*** Dataset ***

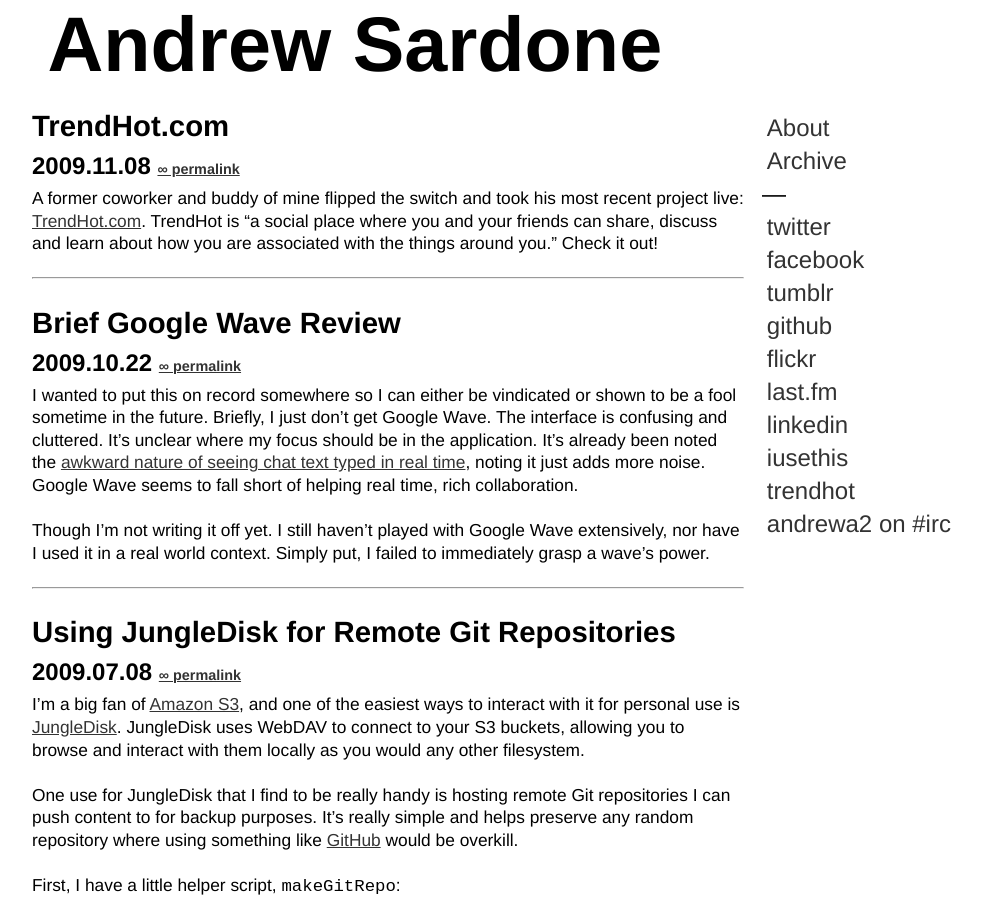
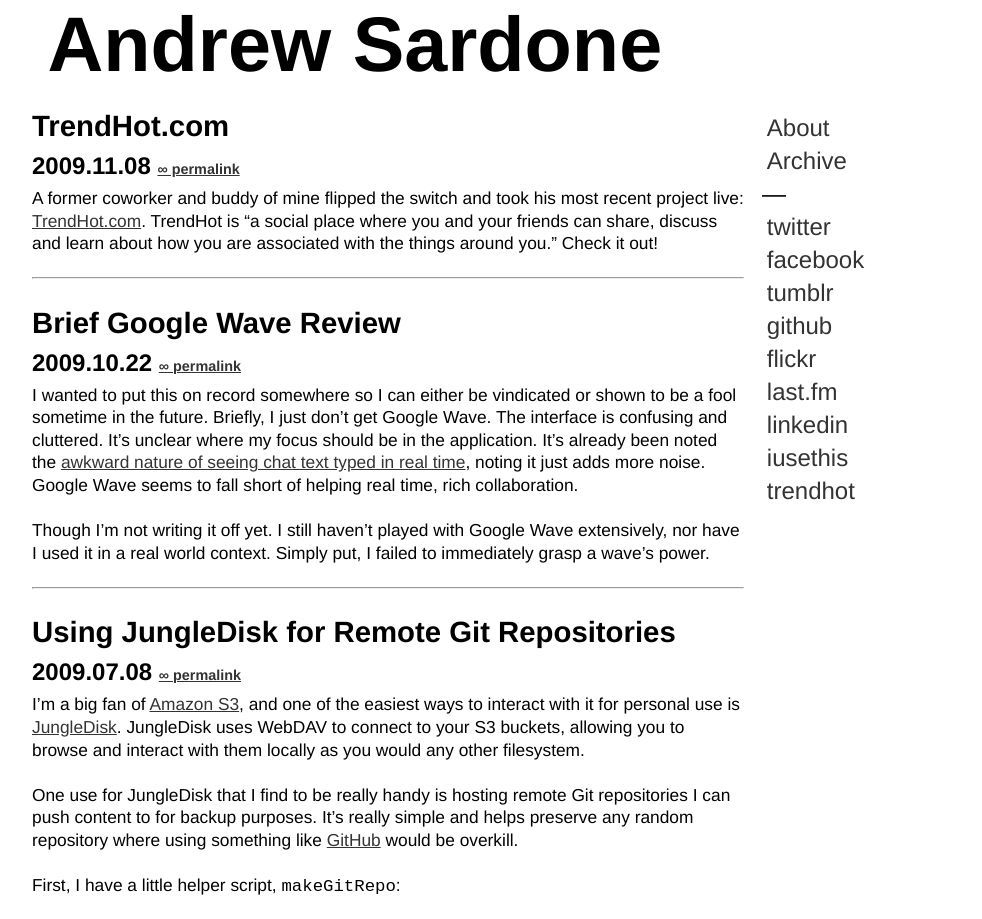
Before and after one commit to andrewsardone/andrewsardone.github.com, a Jekyll site: the page built from index.html, in a window 1280 px wide. Shown: the top 919 px of the page, without its empty margins (133-1115 px from the left). Built offline with Jekyll 4.4.1, drawn with Linux system fonts in a browser that asks for light colours; Markdown is read by kramdown in place of the engine named in the settings.

Commit message:
Removed lacking IRC link

```diff
--- a/_layouts/default.html
+++ b/_layouts/default.html
@@ -33,7 +33,6 @@
         <li><a href="http://www.linkedin.com/in/sardone">linkedin</a></li>
         <li><a href="http://osx.iusethis.com/user/andrew">iusethis</a></li>
         <li><a href="http://trendhot.com/andrew">trendhot</a></li>
-        <li><a href="#">andrewa2 on #irc</a></li>
       </ul>
     </div>
     <div class="clear"></div>
```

***

*Exercise goal*. Set down the records above exactly, leaving out pictures.

*Answer to the exercise*.
Before and after one commit to andrewsardone/andrewsardone.github.com, a Jekyll site: the page built from index.html, in a window 1280 px wide. Shown: the top 919 px of the page, without its empty margins (133-1115 px from the left). Built offline with Jekyll 4.4.1, drawn with Linux system fonts in a browser that asks for light colours; Markdown is read by kramdown in place of the engine named in the settings.

Commit message:
Removed lacking IRC link

```diff
--- a/_layouts/default.html
+++ b/_layouts/default.html
@@ -33,7 +33,6 @@
         <li><a href="http://www.linkedin.com/in/sardone">linkedin</a></li>
         <li><a href="http://osx.iusethis.com/user/andrew">iusethis</a></li>
         <li><a href="http://trendhot.com/andrew">trendhot</a></li>
-        <li><a href="#">andrewa2 on #irc</a></li>
       </ul>
     </div>
     <div class="clear"></div>
```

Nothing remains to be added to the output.